Just before HIMSS, No. 51 Nuance Communications, a speech and imaging solutions company whose portfolio includes Dragon Systems, acquired privately held transcription technology leader, Dictaphone (No 22) for $357 million in cash or roughly 2.4 x trailing revenues. In addition to a brand name that probably rivals Kleenex or Lifesavers, Dictaphone is likely the technology company that has more physicians touching it daily than any other with 400,000 claimed users. I'm sure most readers will agree that voice recognition as an eliminator of transcription and typing has been 2-3 years away for at least 15 years (handily beating out EMR adoption for over-promised technology and adoption rates). The challenge here will be for Nuance to monetize this brand equity and install base (which was a bit of a wasting asset) in its quest to transform dictation and move aggressively into the healthcare vertical.
The Song Remains the Same
So, another year sees nine companies on the Healthcare Informatics 100 list acquired and, of course, new entrants and some larger vendors that don't submit their data being acquired.
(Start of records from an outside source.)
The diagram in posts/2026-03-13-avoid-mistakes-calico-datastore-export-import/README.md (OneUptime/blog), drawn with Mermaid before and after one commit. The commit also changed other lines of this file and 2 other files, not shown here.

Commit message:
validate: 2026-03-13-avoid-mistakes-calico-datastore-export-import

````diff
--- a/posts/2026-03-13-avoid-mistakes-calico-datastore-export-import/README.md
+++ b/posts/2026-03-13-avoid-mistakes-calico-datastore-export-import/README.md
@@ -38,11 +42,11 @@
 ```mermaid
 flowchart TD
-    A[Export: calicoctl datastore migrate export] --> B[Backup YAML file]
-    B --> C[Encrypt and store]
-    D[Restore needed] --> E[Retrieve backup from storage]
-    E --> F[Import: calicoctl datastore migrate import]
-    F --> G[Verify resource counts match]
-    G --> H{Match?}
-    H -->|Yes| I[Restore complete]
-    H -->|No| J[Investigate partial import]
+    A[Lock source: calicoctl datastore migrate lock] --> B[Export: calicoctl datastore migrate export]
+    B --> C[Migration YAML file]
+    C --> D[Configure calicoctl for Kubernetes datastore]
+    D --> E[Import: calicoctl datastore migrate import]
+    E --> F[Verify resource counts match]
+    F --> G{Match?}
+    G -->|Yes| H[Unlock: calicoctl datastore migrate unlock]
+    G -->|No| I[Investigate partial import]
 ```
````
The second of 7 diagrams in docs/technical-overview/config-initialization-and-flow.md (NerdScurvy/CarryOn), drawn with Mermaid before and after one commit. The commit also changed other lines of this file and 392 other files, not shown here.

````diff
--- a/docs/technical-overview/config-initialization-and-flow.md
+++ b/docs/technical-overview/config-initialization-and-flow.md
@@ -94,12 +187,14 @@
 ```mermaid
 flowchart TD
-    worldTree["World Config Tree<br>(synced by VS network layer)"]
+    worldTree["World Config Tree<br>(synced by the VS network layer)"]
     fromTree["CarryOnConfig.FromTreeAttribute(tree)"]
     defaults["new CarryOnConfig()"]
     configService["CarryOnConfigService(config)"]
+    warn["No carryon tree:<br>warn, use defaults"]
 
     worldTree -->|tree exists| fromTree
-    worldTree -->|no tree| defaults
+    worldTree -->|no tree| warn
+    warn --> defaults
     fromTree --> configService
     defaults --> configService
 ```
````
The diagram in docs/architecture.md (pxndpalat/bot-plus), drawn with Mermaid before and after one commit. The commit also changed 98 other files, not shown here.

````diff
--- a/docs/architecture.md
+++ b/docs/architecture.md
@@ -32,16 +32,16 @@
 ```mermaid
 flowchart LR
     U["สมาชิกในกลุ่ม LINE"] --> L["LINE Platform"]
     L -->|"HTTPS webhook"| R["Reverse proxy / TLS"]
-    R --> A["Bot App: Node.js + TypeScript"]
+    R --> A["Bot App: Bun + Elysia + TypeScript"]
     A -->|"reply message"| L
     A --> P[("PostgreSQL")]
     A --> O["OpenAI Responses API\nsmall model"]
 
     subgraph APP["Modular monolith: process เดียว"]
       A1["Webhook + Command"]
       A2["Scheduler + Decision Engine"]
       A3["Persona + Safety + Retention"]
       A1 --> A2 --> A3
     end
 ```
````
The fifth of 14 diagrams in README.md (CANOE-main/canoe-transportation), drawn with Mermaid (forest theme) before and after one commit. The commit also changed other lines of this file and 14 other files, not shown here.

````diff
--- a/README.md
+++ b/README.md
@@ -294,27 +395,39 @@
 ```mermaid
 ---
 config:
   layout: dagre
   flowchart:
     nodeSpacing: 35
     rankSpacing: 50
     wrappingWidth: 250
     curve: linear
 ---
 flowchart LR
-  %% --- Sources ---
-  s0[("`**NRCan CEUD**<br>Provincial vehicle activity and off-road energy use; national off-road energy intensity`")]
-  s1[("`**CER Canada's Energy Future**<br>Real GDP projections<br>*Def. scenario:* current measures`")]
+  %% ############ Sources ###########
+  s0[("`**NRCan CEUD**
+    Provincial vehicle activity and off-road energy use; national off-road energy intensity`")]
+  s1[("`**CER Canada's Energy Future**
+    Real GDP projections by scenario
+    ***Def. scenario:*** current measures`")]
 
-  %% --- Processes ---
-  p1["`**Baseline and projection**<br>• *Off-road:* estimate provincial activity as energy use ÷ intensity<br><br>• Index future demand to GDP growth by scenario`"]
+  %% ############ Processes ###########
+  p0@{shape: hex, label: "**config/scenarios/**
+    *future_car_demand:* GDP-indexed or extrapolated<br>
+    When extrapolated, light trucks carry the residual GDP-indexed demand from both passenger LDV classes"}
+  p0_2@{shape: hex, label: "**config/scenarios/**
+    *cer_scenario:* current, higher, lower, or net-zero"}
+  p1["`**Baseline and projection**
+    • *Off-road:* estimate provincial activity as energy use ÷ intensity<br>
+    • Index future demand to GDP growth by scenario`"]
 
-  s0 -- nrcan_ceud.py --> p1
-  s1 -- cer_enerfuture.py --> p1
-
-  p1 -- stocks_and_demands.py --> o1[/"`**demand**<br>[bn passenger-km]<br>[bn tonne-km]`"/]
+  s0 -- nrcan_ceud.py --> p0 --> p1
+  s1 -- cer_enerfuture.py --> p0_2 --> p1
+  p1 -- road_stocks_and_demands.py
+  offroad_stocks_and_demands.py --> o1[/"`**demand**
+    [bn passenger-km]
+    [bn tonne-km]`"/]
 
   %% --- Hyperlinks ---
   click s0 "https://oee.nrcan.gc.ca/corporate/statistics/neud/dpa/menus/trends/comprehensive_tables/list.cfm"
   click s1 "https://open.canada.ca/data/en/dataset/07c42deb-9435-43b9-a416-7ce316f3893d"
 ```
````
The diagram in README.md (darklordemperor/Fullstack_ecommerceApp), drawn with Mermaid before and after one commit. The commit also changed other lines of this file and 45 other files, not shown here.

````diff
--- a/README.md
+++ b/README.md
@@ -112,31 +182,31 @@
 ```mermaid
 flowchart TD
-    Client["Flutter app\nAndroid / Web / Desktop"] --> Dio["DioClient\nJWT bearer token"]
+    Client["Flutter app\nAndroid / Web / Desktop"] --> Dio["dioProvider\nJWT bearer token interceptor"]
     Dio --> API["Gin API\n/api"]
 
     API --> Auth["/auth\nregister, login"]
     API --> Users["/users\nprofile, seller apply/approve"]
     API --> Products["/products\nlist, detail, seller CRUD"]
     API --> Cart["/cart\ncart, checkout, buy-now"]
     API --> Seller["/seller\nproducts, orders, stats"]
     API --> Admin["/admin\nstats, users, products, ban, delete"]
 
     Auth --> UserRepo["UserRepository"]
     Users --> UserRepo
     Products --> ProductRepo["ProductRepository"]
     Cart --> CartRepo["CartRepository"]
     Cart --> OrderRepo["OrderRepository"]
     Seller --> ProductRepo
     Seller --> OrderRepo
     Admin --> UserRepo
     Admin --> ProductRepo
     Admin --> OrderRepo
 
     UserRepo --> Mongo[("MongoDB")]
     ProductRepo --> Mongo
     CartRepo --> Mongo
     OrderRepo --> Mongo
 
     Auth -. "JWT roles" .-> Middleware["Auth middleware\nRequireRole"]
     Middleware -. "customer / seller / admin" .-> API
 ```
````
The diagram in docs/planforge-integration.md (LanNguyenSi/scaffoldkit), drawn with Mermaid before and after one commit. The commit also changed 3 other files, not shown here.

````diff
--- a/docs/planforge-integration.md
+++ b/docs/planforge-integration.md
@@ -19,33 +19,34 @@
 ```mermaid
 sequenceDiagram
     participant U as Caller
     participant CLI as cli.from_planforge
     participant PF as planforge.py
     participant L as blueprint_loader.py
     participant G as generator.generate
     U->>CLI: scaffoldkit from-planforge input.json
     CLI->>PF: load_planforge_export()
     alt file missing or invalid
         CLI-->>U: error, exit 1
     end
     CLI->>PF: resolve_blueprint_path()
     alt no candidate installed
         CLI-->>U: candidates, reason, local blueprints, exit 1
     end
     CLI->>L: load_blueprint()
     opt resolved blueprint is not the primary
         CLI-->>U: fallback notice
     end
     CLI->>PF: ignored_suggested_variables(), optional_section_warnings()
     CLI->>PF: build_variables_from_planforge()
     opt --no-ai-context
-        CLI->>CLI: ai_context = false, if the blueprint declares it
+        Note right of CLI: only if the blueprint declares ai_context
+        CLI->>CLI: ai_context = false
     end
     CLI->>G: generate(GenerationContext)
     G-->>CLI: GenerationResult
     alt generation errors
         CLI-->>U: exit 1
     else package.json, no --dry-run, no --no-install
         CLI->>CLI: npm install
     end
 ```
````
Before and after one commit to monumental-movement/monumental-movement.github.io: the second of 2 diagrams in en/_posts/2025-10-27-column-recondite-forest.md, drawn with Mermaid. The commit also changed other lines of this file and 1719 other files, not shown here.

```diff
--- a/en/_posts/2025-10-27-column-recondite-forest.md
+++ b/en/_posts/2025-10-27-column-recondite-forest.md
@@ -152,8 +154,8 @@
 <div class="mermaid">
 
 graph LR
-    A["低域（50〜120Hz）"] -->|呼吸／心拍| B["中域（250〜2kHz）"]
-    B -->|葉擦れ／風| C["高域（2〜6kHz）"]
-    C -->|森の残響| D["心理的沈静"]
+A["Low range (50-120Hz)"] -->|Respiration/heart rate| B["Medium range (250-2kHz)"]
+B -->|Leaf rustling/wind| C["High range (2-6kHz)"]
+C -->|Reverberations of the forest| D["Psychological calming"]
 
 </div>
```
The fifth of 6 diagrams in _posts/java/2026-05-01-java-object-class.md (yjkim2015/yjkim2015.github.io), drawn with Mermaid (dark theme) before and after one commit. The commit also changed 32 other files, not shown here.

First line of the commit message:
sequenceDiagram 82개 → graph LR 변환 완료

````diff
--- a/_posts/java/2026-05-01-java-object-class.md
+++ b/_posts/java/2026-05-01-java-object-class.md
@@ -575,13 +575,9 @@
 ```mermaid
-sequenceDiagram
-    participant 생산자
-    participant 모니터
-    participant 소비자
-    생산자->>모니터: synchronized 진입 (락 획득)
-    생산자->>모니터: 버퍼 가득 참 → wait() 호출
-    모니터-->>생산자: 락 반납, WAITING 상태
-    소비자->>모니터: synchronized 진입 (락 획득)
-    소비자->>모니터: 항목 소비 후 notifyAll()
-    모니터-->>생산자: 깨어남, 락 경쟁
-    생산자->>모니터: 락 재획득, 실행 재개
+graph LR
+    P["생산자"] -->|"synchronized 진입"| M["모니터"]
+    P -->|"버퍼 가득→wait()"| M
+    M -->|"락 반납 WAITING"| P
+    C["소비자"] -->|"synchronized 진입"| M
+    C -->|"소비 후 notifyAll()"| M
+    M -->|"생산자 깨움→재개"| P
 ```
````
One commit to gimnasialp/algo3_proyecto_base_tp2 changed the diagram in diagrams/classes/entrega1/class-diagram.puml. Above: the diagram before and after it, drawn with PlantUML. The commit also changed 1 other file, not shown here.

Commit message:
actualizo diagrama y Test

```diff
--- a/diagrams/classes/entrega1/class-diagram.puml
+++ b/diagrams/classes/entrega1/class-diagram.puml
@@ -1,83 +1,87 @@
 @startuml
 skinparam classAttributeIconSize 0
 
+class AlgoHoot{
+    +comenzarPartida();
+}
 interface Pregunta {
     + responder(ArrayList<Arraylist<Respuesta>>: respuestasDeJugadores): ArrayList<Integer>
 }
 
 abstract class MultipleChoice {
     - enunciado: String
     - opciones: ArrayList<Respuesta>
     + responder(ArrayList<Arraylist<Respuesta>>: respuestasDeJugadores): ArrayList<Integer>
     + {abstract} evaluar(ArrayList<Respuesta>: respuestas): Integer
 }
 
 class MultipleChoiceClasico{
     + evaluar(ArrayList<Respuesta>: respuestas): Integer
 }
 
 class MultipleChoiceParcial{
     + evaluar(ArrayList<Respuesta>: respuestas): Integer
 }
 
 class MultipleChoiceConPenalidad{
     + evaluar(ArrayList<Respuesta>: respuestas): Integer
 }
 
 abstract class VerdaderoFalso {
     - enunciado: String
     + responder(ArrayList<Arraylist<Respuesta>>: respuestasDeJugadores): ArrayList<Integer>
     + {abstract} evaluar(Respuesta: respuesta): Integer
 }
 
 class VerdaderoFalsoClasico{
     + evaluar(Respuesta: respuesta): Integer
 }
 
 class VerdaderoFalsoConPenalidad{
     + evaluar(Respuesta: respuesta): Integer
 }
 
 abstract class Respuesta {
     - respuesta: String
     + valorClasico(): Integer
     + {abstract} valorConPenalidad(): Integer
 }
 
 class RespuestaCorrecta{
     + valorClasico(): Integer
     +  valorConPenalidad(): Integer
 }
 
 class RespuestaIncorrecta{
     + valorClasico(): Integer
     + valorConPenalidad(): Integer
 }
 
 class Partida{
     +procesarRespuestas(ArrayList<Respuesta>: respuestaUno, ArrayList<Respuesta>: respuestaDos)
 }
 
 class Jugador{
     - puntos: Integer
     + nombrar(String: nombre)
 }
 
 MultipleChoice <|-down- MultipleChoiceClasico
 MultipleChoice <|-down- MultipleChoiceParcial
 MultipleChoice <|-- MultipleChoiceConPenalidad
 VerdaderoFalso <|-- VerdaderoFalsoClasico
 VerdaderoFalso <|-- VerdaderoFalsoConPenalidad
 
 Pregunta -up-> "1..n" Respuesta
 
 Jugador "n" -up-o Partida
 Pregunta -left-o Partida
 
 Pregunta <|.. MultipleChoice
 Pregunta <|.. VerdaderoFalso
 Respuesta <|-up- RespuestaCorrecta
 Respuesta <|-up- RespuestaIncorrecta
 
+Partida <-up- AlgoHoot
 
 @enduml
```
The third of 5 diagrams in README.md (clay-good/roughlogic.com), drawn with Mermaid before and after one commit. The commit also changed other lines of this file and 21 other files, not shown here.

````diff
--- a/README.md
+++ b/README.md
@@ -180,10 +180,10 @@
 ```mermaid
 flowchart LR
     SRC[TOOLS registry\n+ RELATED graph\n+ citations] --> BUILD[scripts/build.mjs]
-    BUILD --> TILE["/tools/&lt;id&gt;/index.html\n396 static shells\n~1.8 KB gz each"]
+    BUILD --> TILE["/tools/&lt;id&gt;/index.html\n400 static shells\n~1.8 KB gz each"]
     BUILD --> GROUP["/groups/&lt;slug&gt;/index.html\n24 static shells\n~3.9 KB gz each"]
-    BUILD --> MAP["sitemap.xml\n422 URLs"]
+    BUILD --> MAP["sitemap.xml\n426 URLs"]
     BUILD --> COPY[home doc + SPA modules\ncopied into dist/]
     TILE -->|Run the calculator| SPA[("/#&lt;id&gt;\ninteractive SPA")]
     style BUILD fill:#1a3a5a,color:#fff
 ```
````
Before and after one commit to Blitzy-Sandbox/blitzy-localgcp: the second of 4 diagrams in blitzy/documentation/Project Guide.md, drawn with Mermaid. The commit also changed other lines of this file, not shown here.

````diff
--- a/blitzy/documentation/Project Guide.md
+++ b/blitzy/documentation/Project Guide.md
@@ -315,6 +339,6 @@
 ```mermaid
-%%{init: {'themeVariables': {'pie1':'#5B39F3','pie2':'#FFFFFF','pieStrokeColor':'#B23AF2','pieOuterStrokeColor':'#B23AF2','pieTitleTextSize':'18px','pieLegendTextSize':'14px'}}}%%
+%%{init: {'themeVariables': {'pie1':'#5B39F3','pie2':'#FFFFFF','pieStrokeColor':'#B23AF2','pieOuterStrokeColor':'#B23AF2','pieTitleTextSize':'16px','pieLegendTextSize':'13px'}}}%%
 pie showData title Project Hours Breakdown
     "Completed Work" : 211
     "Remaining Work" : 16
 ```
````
Looking to the coming year, I expect a similar pace of consolidation, but no deals as sizable as IDX/GE, with the possible exception of Emdeon, assuming a buyer ultimately emerges.
Who Are You?
William Blair was involved in the SIS sale and the Allscripts' stock offering mentioned above.
Benjamin Rooks (email@example.com) is an investment banker in the Healthcare Group at William Blair & Company, L.L.C. and a member of the Healthcare Informatics Editorial Board.